Supplied records:

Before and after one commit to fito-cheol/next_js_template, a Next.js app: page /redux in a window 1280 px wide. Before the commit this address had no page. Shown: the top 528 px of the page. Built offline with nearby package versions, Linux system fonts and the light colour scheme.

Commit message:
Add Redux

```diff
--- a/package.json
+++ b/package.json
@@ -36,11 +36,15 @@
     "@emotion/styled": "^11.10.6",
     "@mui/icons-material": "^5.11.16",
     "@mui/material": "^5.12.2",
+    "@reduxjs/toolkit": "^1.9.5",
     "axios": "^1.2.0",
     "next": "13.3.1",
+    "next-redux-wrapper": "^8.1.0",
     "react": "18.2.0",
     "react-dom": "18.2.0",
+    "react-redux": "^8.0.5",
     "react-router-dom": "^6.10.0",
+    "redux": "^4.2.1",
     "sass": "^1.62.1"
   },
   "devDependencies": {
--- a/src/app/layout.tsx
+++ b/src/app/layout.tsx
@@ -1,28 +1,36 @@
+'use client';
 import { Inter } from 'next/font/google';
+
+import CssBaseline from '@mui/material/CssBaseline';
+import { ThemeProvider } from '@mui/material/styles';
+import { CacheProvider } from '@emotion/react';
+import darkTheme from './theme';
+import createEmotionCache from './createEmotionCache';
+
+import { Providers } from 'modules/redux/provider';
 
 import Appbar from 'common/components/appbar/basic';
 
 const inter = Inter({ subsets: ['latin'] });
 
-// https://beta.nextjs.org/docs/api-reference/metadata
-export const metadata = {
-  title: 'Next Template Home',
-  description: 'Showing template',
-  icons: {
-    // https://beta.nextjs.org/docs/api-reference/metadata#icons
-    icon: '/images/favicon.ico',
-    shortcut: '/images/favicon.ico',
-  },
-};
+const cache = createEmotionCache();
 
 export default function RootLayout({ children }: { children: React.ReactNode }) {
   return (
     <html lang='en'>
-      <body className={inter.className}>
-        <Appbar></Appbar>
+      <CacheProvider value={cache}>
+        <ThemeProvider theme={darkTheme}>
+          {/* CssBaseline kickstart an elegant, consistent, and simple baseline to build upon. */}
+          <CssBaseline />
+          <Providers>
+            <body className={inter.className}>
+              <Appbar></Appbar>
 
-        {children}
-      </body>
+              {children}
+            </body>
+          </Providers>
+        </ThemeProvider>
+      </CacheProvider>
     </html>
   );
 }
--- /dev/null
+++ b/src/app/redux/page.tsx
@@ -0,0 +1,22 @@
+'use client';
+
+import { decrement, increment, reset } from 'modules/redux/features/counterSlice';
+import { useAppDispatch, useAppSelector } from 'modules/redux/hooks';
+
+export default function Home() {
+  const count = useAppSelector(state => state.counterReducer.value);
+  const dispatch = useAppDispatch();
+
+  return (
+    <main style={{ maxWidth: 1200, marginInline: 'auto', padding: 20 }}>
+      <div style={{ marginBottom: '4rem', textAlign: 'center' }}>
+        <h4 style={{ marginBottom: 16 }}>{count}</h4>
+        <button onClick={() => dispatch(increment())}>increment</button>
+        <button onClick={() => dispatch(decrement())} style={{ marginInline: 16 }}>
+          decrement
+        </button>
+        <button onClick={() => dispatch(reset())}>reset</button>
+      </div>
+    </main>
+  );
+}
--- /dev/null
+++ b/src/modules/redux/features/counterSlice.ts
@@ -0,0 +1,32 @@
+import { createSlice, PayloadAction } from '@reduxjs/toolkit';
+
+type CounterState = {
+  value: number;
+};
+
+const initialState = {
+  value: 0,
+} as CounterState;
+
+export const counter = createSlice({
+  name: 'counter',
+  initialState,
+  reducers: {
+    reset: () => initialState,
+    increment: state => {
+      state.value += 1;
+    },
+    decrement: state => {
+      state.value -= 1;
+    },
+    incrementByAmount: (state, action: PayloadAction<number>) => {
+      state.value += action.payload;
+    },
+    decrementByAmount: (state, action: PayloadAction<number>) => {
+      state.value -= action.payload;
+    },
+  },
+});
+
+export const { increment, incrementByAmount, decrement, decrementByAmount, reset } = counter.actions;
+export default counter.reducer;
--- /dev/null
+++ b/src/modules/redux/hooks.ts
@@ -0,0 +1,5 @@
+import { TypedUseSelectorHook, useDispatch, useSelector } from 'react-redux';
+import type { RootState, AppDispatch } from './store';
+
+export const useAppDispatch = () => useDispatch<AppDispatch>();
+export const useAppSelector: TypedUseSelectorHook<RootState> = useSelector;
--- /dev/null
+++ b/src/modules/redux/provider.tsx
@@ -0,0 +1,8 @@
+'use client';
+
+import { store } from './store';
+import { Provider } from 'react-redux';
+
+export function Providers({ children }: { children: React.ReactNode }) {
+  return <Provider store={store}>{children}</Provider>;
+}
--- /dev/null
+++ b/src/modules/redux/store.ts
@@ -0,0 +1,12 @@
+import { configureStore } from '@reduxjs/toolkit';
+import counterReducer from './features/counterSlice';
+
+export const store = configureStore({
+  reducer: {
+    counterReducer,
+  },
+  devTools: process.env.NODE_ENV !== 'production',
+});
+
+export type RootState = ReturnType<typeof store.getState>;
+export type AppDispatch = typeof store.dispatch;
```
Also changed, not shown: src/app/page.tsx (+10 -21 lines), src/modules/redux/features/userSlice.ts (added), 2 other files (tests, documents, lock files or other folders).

What you are asked to do:
In the material above, find each line that contains the word "children", and select it.

Solution to the problem:
 export default function RootLayout({ children }: { children: React.ReactNode }) {
-        {children}
+              {children}
+export function Providers({ children }: { children: React.ReactNode }) {
+  return <Provider store={store}>{children}</Provider>;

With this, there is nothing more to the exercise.